Reputations are forecasts for what's to come in some form or another.

        Emily and Will began dating in freshman year of high school. She was a cheerleader and with all the teenage boys bowing at her dancing feet, she chose Will.
        Emily selected Will even when he didn't know her... or so she said. She liked the absurdity of his presence, his ripped preppiness, his lousy taste in music, and his reputation, or lack of.  I very rarely looked in the mirror despite the fact that I knew there was something I wanted to look at.
        Emily grew to love him in that way that smart teenagers love, and Will, in his prolonged adolescence, loved her back. They cheated on and off in guilty fits, and returned to each other in the pastiness of youthful sentiments. They broke up and broke up again. They were innocent and baseless; they were drug experimenters, drinkers, and brawlers. 
        Emily met Will, as she always does, by cupping his face in her hands and kissing him, uninhibitedly, on the lips.
        "You're getting a little scruffy," she said as they sat at their table—the same table they always sat at in the back corner. "You're not going bohemian on me, are you?"
        "Just lazy," Will said as he ordered a pitcher of McSorley's.
        The bar was festive in its plastic way: Some faux garland lined the wainscoting and a small Christmas tree stood on the corner of the bar with a few twinkling lights and some lusterless tinsel. The radio was tuned to an endless list  of respectable rockers humiliating themselves to jingoistic Christmas drivel. 

Dilapidated churches. Eyesores. Detritus. Broken lanterns.

        Emily's eyes danced over Will. She was inspecting what belonged to her and she didn't much like what she saw. 
        "Still dating that crazy bitch with the big tits?" she asked. 
        "Kind of," he said. "Tried to break it off last week. Didn't fare too well."
        "Like with me."
        "Like with you." 

These silly little moments are incapable of expanding their meanings.

        "You have no heart left," Emily said as they paid the tab. 
        "Not for her. Not sure I ever had heart for her."
        "I knew it. It was for the sex."
        "I've learned a lot about the female body," he said.

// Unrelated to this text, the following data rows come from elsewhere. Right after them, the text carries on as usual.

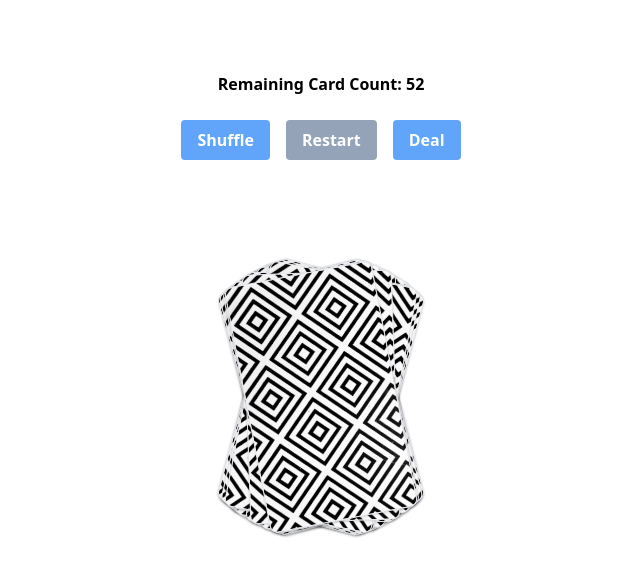
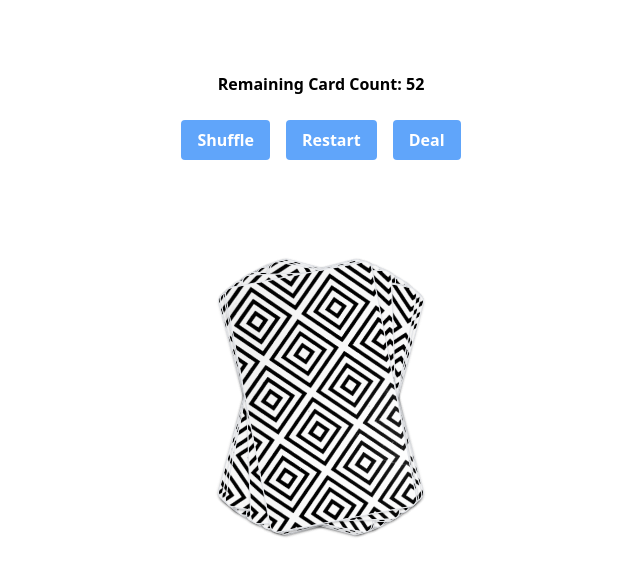
Before and after one commit to SitrucL/optix_test, a Next.js app: page / in a window 1280 px wide. Shown: the top 576 px of the page, without its empty margins (319-959 px from the left). Built offline with nearby package versions, Linux system fonts and the light colour scheme.

Commit message:
Revert "chore: disables refresh button when there is a full deck"
This reverts commit d36bd15e2522dc326acd9227d397e4b610ab86f0.

```diff
--- a/pages/index.tsx
+++ b/pages/index.tsx
@@ -77,7 +77,7 @@ export default function Home() {
 
                 <div>
                     <Button text={'Shuffle'} onClick={handleShuffle} disabled={deck.length != 52} />
-                    <Button text={'Restart'} onClick={handleReset} disabled={deck.length === 52} />
+                    <Button text={'Restart'} onClick={handleReset} />
                     <Button text={'Deal'} disabled={deck.length === 0} onClick={handleDealCard} />
                 </div>
 
```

I never wrote that it had anything to do with love. It all just adds to the depth of my feelings in general - so heightened. Do you really see this sense of self-preservation? Do you, Emily? Do you see what a coward I am? A "very complicated man," you say. There's nothing "complicated" about me. I'm feigning being deep. I'm a dilettante of depth.

        By the church, near the overflowing garbage can, under the broken streetlight: Emily's moon face looked up at him. She smiled the most knowing  smile he had ever seen.
        "Like what?" she asked.
        "Oh, you know."
        "Like what?"
        "I don't want to talk about this with you."
        "Well, I've learned a bit about men. I've been having killer sex with—"
        "Please spare me. I don't want to know."
        "Keen," she emphasized his name—Keeeeen. Keen sex.
        Will knew Keen. He was a Dead Head.
        "What's good for the goose,..."
        And on the corner of 72nd Street and Columbus Avenue, early morning, Emily pressed herself into Will and the warmth of her body reminded  him that it was winter.

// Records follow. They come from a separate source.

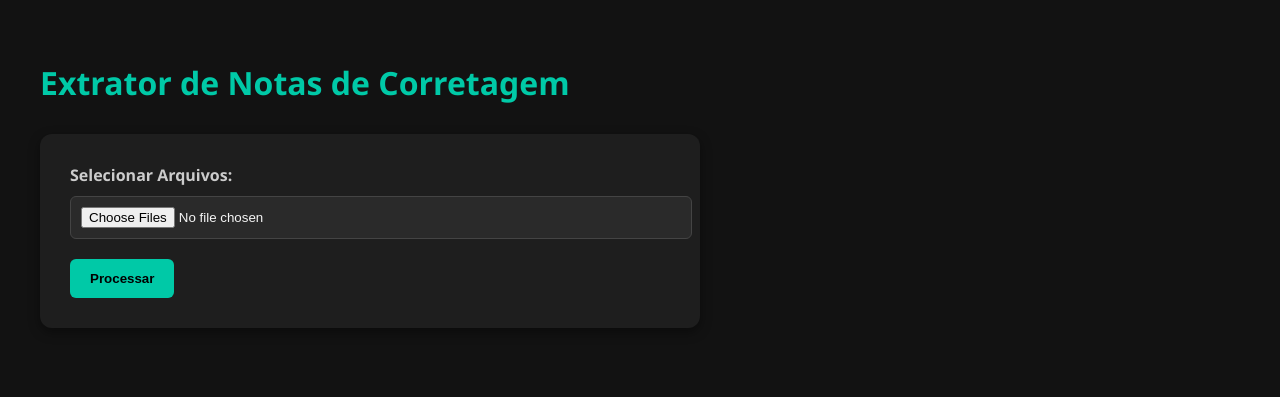
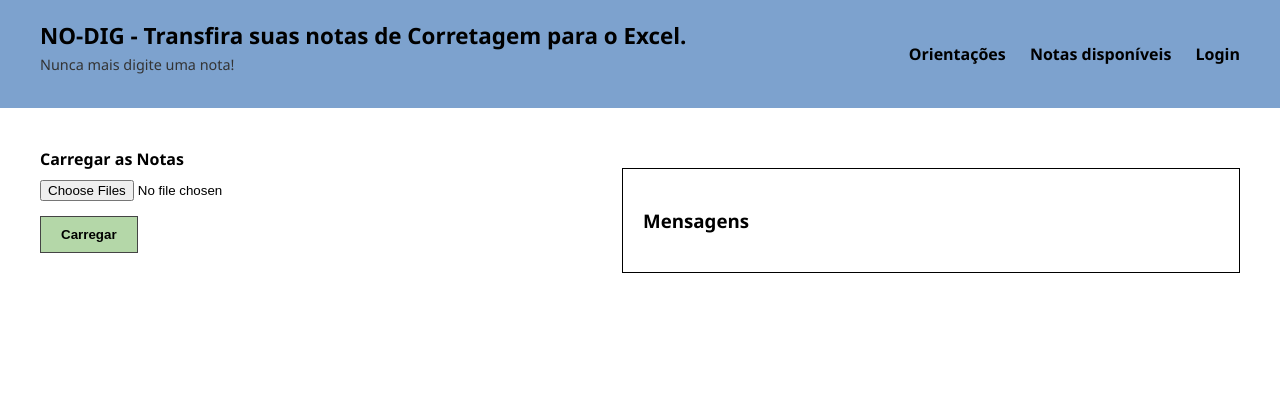
Before and after one commit to mksouza37/Le_corret, a Flask app: template templates/index.html in a window 1280 px wide. Shown: the top 397 px of the page. Run offline with Flask 3, Linux system fonts and the light colour scheme; the template is opened without the code that fills it, so the values that code supplies are empty.

Commit message:
commit melhoria 72

```diff
--- a/app.py
+++ b/app.py
@@ -94,7 +94,7 @@ def upload_files():
         return render_template('index.html', uploaded_files=[], processing=True)
 
 
-    return render_template('index.html', uploaded_files=[])
+    return render_template('index.html', uploaded_files=[], processing=False)
 
 # === Polling route to check processing status ===
 @app.route('/check_status')
--- /dev/null
+++ b/static/style.css
@@ -0,0 +1,92 @@
+body {
+  margin: 0;
+  font-family: 'Segoe UI', Tahoma, Geneva, Verdana, sans-serif;
+  background-color: #ffffff;
+  color: #000;
+}
+
+.top-bar {
+  background-color: #7da2ce;
+  padding: 20px 40px;
+  display: flex;
+  justify-content: space-between;
+  align-items: center;
+  position: sticky;
+  top: 0;
+  z-index: 1000;
+}
+
+.title-area h1 {
+  margin: 0;
+  font-size: 1.4rem;
+}
+
+.subtitle {
+  font-size: 0.9rem;
+  color: #333;
+  margin-top: 4px;
+}
+
+.menu a {
+  margin-left: 20px;
+  text-decoration: none;
+  font-weight: bold;
+  color: #000;
+}
+
+.container {
+  display: flex;
+  justify-content: space-between;
+  padding: 40px;
+}
+
+.upload-section, .message-section {
+  width: 48%;
+}
+
+.upload-section label {
+  font-weight: bold;
+  display: block;
+  margin-bottom: 10px;
+}
+
+input[type="file"] {
+  display: block;
+  margin-bottom: 15px;
+}
+
+button {
+  background-color: #b4d7a8;
+  color: black;
+  padding: 10px 20px;
+  border: 1px solid #444;
+  cursor: pointer;
+  font-weight: bold;
+}
+
+button:hover {
+  background-color: #9fc79d;
+}
+
+.file-list, .message-section {
+  border: 1px solid black;
+  padding: 20px;
+  margin-top: 20px;
+}
+
+.message {
+  background-color: #eee;
+  padding: 10px;
+  border-left: 5px solid #00c9a7;
+  margin-bottom: 10px;
+  border-radius: 4px;
+}
+
+.message.error {
+  border-left-color: #e74c3c;
+}
+
+.status {
+  margin-top: 10px;
+  font-weight: bold;
+}
--- a/templates/index.html
+++ b/templates/index.html
@@ -2,108 +2,45 @@
 <html lang="pt-BR">
 <head>
   <meta charset="UTF-8">
-  <title>Extrator de Notas de Corretagem</title>
-  <style>
-    body {
-      font-family: 'Segoe UI', Tahoma, Geneva, Verdana, sans-serif;
-      background-color: #121212;
-      color: #f5f5f5;
-      margin: 0;
-      padding: 40px;
-    }
-
-    h1 {
-      color: #00c9a7;
-      margin-bottom: 30px;
-    }
-
-    .upload-box {
-      background-color: #1e1e1e;
-      padding: 30px;
-      border-radius: 12px;
-      box-shadow: 0 4px 12px rgba(0, 0, 0, 0.4);
-      max-width: 600px;
-      margin-bottom: 30px;
-    }
-
-    label {
-      display: block;
-      margin-bottom: 10px;
-      font-weight: bold;
-      color: #ccc;
-    }
-
-    input[type="file"] {
-      padding: 10px;
-      background-color: #2a2a2a;
-      color: #f5f5f5;
-      border: 1px solid #444;
-      border-radius: 6px;
-      width: 100%;
-    }
-
-    button {
-      margin-top: 20px;
-      padding: 12px 20px;
-      background-color: #00c9a7;
-      border: none;
-      border-radius: 6px;
-      font-weight: bold;
-      color: #000;
-      cursor: pointer;
-    }
-
-    button:hover {
-      background-color: #00a78e;
-    }
-
-    .status {
-      margin-top: 20px;
-      font-size: 1.1em;
-      font-weight: bold;
-      color: #f5f5f5;
-    }
-
-    .file-list {
-      background-color: #1e1e1e;
-      padding: 20px;
-      border-radius: 10px;
-      margin-top: 20px;
-    }
-
-    .file-list ul {
-      list-style: none;
-      padding-left: 0;
-    }
-
-    .file-list li {
-      padding: 5px 0;
-      border-bottom: 1px solid #333;
-    }
-
-    .message {
-      background-color: #333;
-      border-left: 5px solid #00c9a7;
-      padding: 10px;
-      margin-bottom: 15px;
-      border-radius: 6px;
-    }
-
-    .error {
-      border-left-color: #e74c3c;
-    }
-  </style>
+  <title>NO-DIG - Extrator de Notas</title>
+  <link rel="stylesheet" href="{{ url_for('static', filename='style.css') }}">
 </head>
 <body>
 
-  <h1>Extrator de Notas de Corretagem</h1>
+  <header class="top-bar">
+    <div class="title-area">
+      <h1>NO-DIG - Transfira suas notas de Corretagem para o Excel.</h1>
+      <p class="subtitle">Nunca mais digite uma nota!</p>
+    </div>
+    <nav class="menu">
+      <a href="/orientacoes">Orientações</a>
+      <a href="/notas">Notas disponíveis</a>
+      <a href="/login">Login</a>
+    </nav>
+  </header>
 
-  <div class="upload-box">
+  <main class="container">
+    <section class="upload-section">
       <form method="post" enctype="multipart/form-data">
-      <label for="files">Selecionar Arquivos:</label>
+        <label for="files">Carregar as Notas</label>
         <input type="file" name="files" id="files" multiple accept=".pdf" required>
-      <button type="submit">Processar</button>
+        <button type="submit">Carregar</button>
       </form>
+
+      {% if uploaded_files %}
+        <div class="file-list">
+          <h3>Arquivos Carregados</h3>
+          <ul>
+            {% for file in uploaded_files %}
+              <li>{{ file }}</li>
+            {% endfor %}
+          </ul>
+        </div>
+      {% endif %}
+    </section>
+
+    <section class="message-section">
+      <h3>Mensagens</h3>
 
       {% with messages = get_flashed_messages(with_categories=true) %}
         {% if messages %}
@@ -137,18 +74,8 @@
           pollStatus();
         </script>
       {% endif %}
-  </div>
-
-  {% if uploaded_files %}
-    <div class="file-list">
-      <h2>Arquivos enviados:</h2>
-      <ul>
-        {% for file in uploaded_files %}
-          <li>{{ file }}</li>
-        {% endfor %}
-      </ul>
-    </div>
-  {% endif %}
+    </section>
+  </main>
 
 </body>
 </html>
```
Also changed, not shown: index_BK.html (added, +154 -0 lines). Lines whose indentation alone changed are shown as unchanged.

So, this is the place that my stuttering personality, the one after a long night of drinking, ends up, huh?

        She closed the valves of her attention and Will returned to school. 

        Frenzy is a fit of folly.

        Ivan remitted his son's tuition on time.

So, this method is meant to be interpreted, like dense, fabricated poems about imagined places and ice cream sandwiches.
Brian Katz
Published in Issue 32